Minor Eye Conditions
The new Plymouth based Minor Eye Conditions Service (MECS) provided by local optician practices went live on 1 October 2018.
This service provides urgent eye assessments for patients complaining of recent/sudden onset of specific minor eye conditions.
Based at Derriford Hospital, the service provides care closer to home, avoiding a trip to the hospital for patients who do not require emergency eye care, but need to be seen by an accredited eye care practitioner.
Please use the Minor Eye Conditions Signposting document to be directed to the most appropriate service for your condition.
For more information, such as how to book an appointment and what conditions are dealt with at the MEC please see the Minor Eye Condition Leaflet
Find out why regular eye tests (sight tests) are important and how a healthy lifestyle can help maintain good vision.
Why are regular eye tests so important?
It's easy to neglect your eyes because they often don't hurt when there's a problem.
Having an eye test won't just tell you if you need new glasses or a change of prescription – it's also an important eye health check.
It can spot many general health problems and early signs of eye conditions before you're aware of any symptoms, many of which can be treated if found early enough.
How often should I have an eye test?
Opticians recommend that most people have an eye test at least every 2 years. People over 40 and people from black or minority ethnic groups may need sight tests more often.
What should I do if I notice a change in my sight?
Visit your optician or GP if you're concerned about any aspect of your vision at any time.
Are some people more at risk from eye disease than others?
Some people are more at risk. It's especially important to have regular eye tests if you are:
- older than 60
- from a certain ethnic group: people from Afro-Caribbean communities are at greater risk of developing glaucoma and diabetes, and people from south-Asian communities are also at a greater risk of developing diabetes – diabetic retinopathy, where the retina becomes damaged, is a common complication of diabetes
- someone with a learning disability
- from a family with a history of eye disease
What about my child's sight?
Children often don't complain about their sight, but they may show signs of not being able to see properly.
Things to look out for include:

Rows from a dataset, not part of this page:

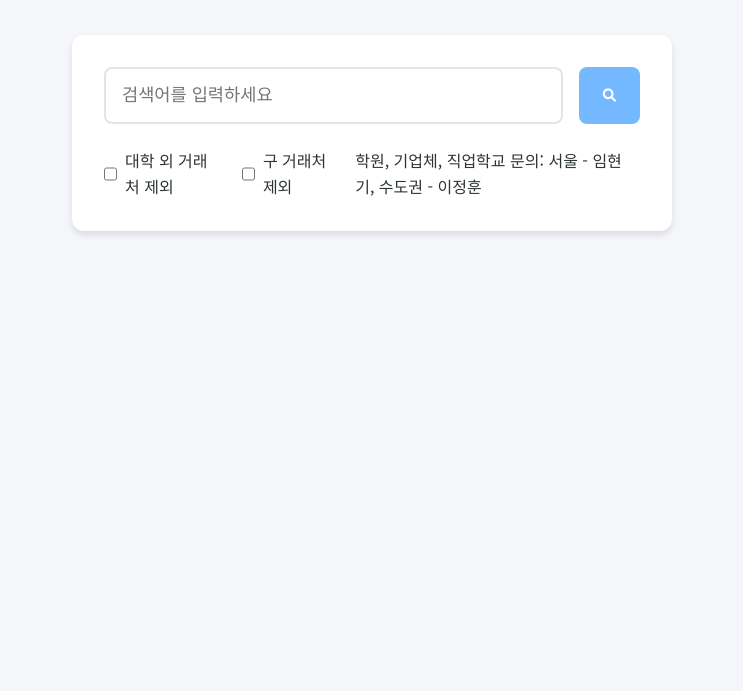
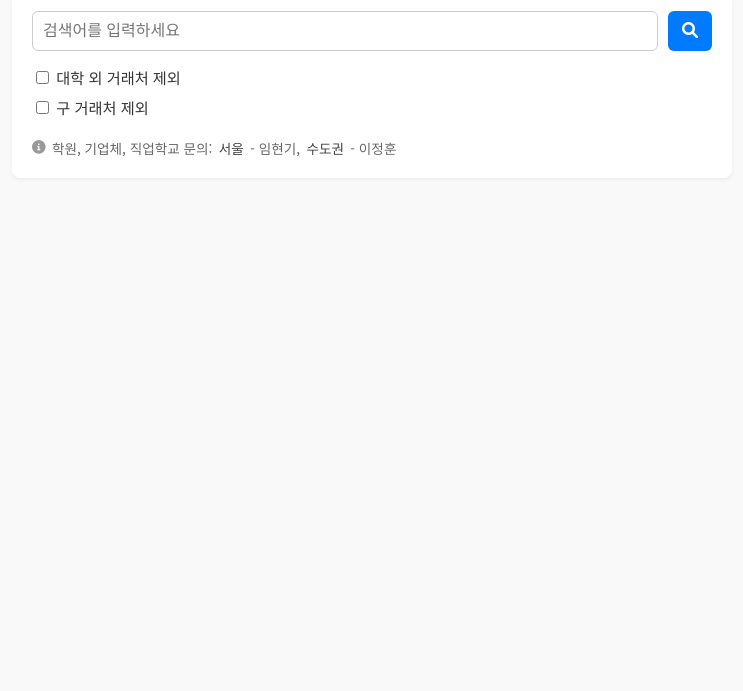
Before and after one commit to kxowls/find_sales, a website: page index.html in a window 1280 px wide. Shown: the part 109-800 px from the top of the page, without its empty margins (268-1011 px from the left). Drawn offline with Linux system fonts and the light colour scheme; no server answers.

Commit message:
Update index.html

```diff
--- a/index.html
+++ b/index.html
@@ -4,9 +4,131 @@
   <meta charset="UTF-8">
   <meta name="viewport" content="width=device-width, initial-scale=1.0, maximum-scale=1.0, user-scalable=no">
   <title>담당 영업자 검색</title>
-    <link rel="stylesheet" href="styles.css">
   <link rel="stylesheet" href="https://fonts.googleapis.com/css2?family=Noto+Sans+KR:wght@400;500;700&display=swap">
   <link rel="stylesheet" href="https://cdnjs.cloudflare.com/ajax/libs/font-awesome/6.0.0-beta3/css/all.min.css">
+
+  <style>
+    body {
+      font-family: 'Noto Sans KR', sans-serif;
+      margin: 0;
+      padding: 0;
+      background-color: #f9f9f9;
+      color: #333;
+    }
+
+    .container {
+      max-width: 720px;
+      margin: 0 auto;
+      padding: 20px;
+    }
+
+    header h1 {
+      font-size: 1.8rem;
+      text-align: center;
+      margin-bottom: 20px;
+    }
+
+    .search-section {
+      background: #fff;
+      padding: 20px;
+      border-radius: 8px;
+      box-shadow: 0 2px 4px rgba(0,0,0,0.05);
+    }
+
+    .search-box {
+      display: flex;
+      gap: 10px;
+      margin-bottom: 15px;
+    }
+
+    .search-box input {
+      flex: 1;
+      padding: 10px;
+      border: 1px solid #ccc;
+      border-radius: 6px;
+      font-size: 1rem;
+    }
+
+    .search-box button {
+      padding: 10px 14px;
+      background-color: #007BFF;
+      color: white;
+      border: none;
+      border-radius: 6px;
+      cursor: pointer;
+      font-size: 1rem;
+    }
+
+    .search-box button i {
+      font-size: 1rem;
+    }
+
+    .filter-options {
+      margin-top: 10px;
+    }
+
+    .filter-checkbox {
+      display: block;
+      margin-bottom: 8px;
+      font-size: 0.95rem;
+    }
+
+    .note {
+      font-size: 0.85rem;
+      color: #666;
+      margin-top: 20px;
+      display: flex;
+      align-items: center;
+      gap: 0.4rem;
+    }
+
+    .note i {
+      color: #999;
+    }
+
+    .note .region {
+      font-weight: 500;
+      color: #444;
+    }
+
+    .results-section,
+    .detail-section {
+      margin-top: 20px;
+      display: none;
+    }
+
+    .results-header,
+    .detail-header {
+      display: flex;
+      justify-content: space-between;
+      align-items: center;
+      margin-bottom: 10px;
+    }
+
+    .results-header h2 {
+      margin: 0;
+    }
+
+    .results-header button,
+    .detail-header button {
+      background: none;
+      border: none;
+      color: #007BFF;
+      font-size: 0.9rem;
+      cursor: pointer;
+      display: flex;
+      align-items: center;
+      gap: 6px;
+    }
+
+    .company-list,
+    .company-details {
+      background: #fff;
+      padding: 15px;
+      border-radius: 8px;
+      box-shadow: 0 2px 4px rgba(0,0,0,0.05);
+    }
+  </style>
 </head>
 <body>
   <div class="container">
@@ -15,7 +137,6 @@
     </header>
 
     <div class="search-section">
-
       <div class="search-box">
         <input type="text" id="search-input" placeholder="검색어를 입력하세요">
         <button id="search-button">
@@ -32,31 +153,36 @@
           <input type="checkbox" id="exclude-old">
           <span>구 거래처 제외</span>
         </label>
-                학원, 기업체, 직업학교 문의: 서울 - 임현기, 수도권 - 이정훈
+
+        <div class="note">
+          <i class="fas fa-info-circle"></i>
+          학원, 기업체, 직업학교 문의:
+          <span class="region">서울</span> - 임현기,
+          <span class="region">수도권</span> - 이정훈
+        </div>
       </div>
     </div>
 
-        <div class="results-section" style="display: none;">
+    <div class="results-section">
       <div class="results-header">
         <h2>검색 결과</h2>
         <button id="back-to-search">
           <i class="fas fa-arrow-left"></i> 검색으로 돌아가기
         </button>
       </div>
-
       <div class="company-list">
-                <!-- 검색 결과가 여기에 표시됩니다 -->
+        <!-- 검색 결과 표시 -->
       </div>
     </div>
 
-        <div class="detail-section" style="display: none;">
+    <div class="detail-section">
       <div class="detail-header">
         <button id="back-to-results">
           <i class="fas fa-arrow-left"></i> 결과 목록으로
         </button>
       </div>
       <div class="company-details">
-                <!-- 상세 정보가 여기에 표시됩니다 -->
+        <!-- 상세 정보 표시 -->
       </div>
     </div>
   </div>
```
Lines whose indentation alone changed are shown as unchanged.
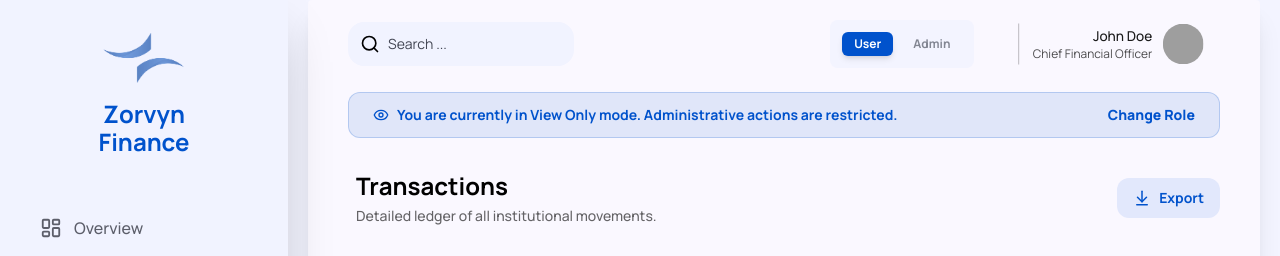
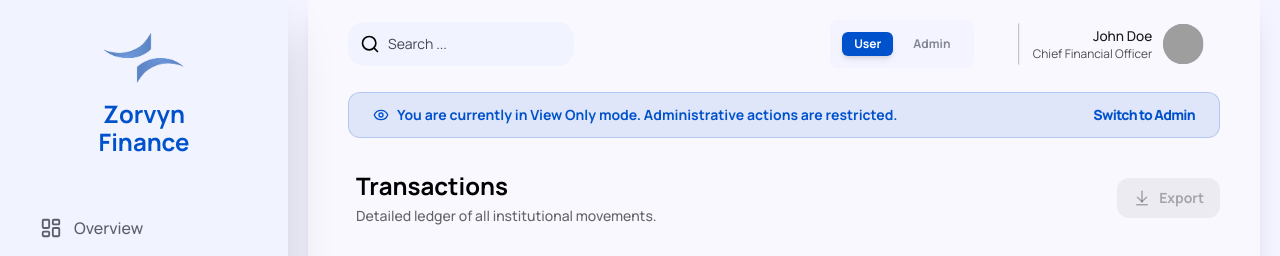
Before and after one commit to dibbockb/zorvyn-finance, a React (Vite) app: page /transactions in a window 1280 px wide. Shown: the top 256 px of the page. Built offline with nearby package versions, Linux system fonts and the light colour scheme; grey boxes are pictures that could not be loaded.

Commit message:
Added role change functionality

```diff
--- a/src/Components/TransactionsList/TransactionsList.tsx
+++ b/src/Components/TransactionsList/TransactionsList.tsx
@@ -5,10 +5,17 @@ import { useShallow } from 'zustand/react/shallow';
 import Navbar from "../Dashboard/Navbar/Navbar";
 
 const TransactionsList = () => {
-    const { transactions } = useStore(useShallow((state) => ({
+
+    const { transactions, role, setRole } = useStore(useShallow((state) => ({
         transactions: state.transactions,
+        role: state.role,
+        setRole: state.setRole,
         ...selectTotals(state)
     })));
+
+    const toggleRole = () => {
+        setRole(role === 'Admin' ? 'User' : 'Admin')
+    }
 
     const [dateRange, setDateRange] = useState('30');
     const [filterType, setFilterType] = useState<'All' | 'Income' | 'Expense'>('All');
@@ -54,14 +61,25 @@ const TransactionsList = () => {
         }
     };
 
-
     return (
         <section className="h-screen bg-[#faf8ff] rounded shadow-xl px-4 lg:px-10 py-3 pb-20 lg:pb-10 overflow-y-auto">
             <Navbar />
-            <div className="mt-4 text-primary bg-primary/10 border border-primary/20 rounded-xl flex items-center gap-2 p-3 px-6 text-xs lg:text-sm">
-                <Eye size={16} className="shrink-0" />
-                <p className="font-bold flex-1">You are currently in View Only mode. Administrative actions are restricted.</p>
-                <button className="hidden lg:block hover:underline font-black">Change Role</button>
+            <div className={`mt-4 text-center lg:text-left flex items-center gap-2 p-3 px-6 text-xs lg:text-sm rounded-xl border transition-all duration-300 ${role === 'Admin'
+                ? 'text-tertiary bg-tertiary/10 border-tertiary/20'
+                : 'text-primary bg-primary/10 border-primary/20'
+                }`}>
+                <Eye size={16} className="shrink-0 hidden lg:block" />
+                <p className="font-bold flex-1 max-w-60 lg:max-w-fit mx-auto lg:mx-0">
+                    {role === 'Admin'
+                        ? "Full Access: Administrative actions and exports are enabled."
+                        : "You are currently in View Only mode. Administrative actions are restricted."}
+                </p>
+                <button
+                    onClick={toggleRole}
+                    className="hidden lg:block hover:underline font-black tracking-tighter ml-auto"
+                >
+                    Switch to {role === 'Admin' ? 'User' : 'Admin'}
+                </button>
             </div>
 
             <div className="flex items-center pt-8">
@@ -69,7 +87,13 @@ const TransactionsList = () => {
                     <h1 className="text-2xl text-black font-bold pb-1">Transactions</h1>
                     <p className="text-black/60 font-medium text-sm max-w-75 lg:max-w-125">Detailed ledger of all institutional movements.</p>
                 </div>
-                <button className="ml-auto flex items-center gap-2 px-4 py-2.5 rounded-xl text-sm text-primary font-bold bg-[#E2E8FC] hover:bg-[#E2E8FC]/80 transition-all duration-100 ease-in-out">
+                <button
+                    disabled={role === 'User'}
+                    className={`ml-auto flex items-center gap-2 px-4 py-2.5 rounded-xl text-sm font-bold transition-all ${role === 'User'
+                            ? 'bg-black/5 text-black/30 cursor-not-allowed'
+                            : 'text-primary bg-[#E2E8FC] hover:bg-[#E2E8FC]/80'
+                        }`}
+                >
                     <ArrowDownToLine size={18} />
                     <span className="hidden lg:block">Export</span>
                 </button>
@@ -120,8 +144,8 @@ const TransactionsList = () => {
                             >
                                 <option className="font-bold" value="All">All Sectors</option>
                                 <option className="font-bold" value="Technology">Technology</option>
+                                <option className="font-bold" value="Food">Food</option>
                                 <option className="font-bold" value="Income">Income</option>
-                                <option className="font-bold" value="Food">Food</option>
                                 <option className="font-bold" value="Transport">Transport</option>
                                 <option className="font-bold" value="Housing">Housing</option>
                             </select>
```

- sitting close to the TV
- holding objects very close to their face
- blinking a lot
- eye rubbing
- one eye turning in or out
If you think your child is having any sort of sight problems, take them to an optician for further investigation.
Children don't have to be able to read letters to have their eyes examined. Like adults, children should have regular eye checks at least every 2 years.
What else can I do to look after my eyes?
Give up smoking
Drink within the recommended limits
Heavy alcohol consumption may increase the risk of developing early age-related macular degeneration.
To keep health risks from alcohol to a low level:
- men and women are advised not to drink more than 14 units a week on a regular basis
- spread your drinking over 3 or more days if you regularly drink as much as 14 units a week
- if you want to cut down, try to have several drink-free days each week
Keep tabs on your drinking with the Drinkaware alcohol tracker.
Protect your eyes from the sun
Getting out in the sun is important for your general health, but you have to be sure to protect yourself.
Never look at the sun directly, even when something exciting such as an eclipse is happening. Doing so can cause irreversible damage to your eyesight and even lead to blindness. Several studies also suggest sunlight exposure is a risk factor for cataracts.
Wearing a wide-brimmed hat or sunglasses can help protect your eyes from UV rays. The College of Optometrists recommends buying good-quality dark sunglasses – these needn't be expensive.
Look for glasses carrying the CE mark or the British Standard BS EN ISO 12312-1:2013, which ensures they offer a safe level of ultraviolet protection.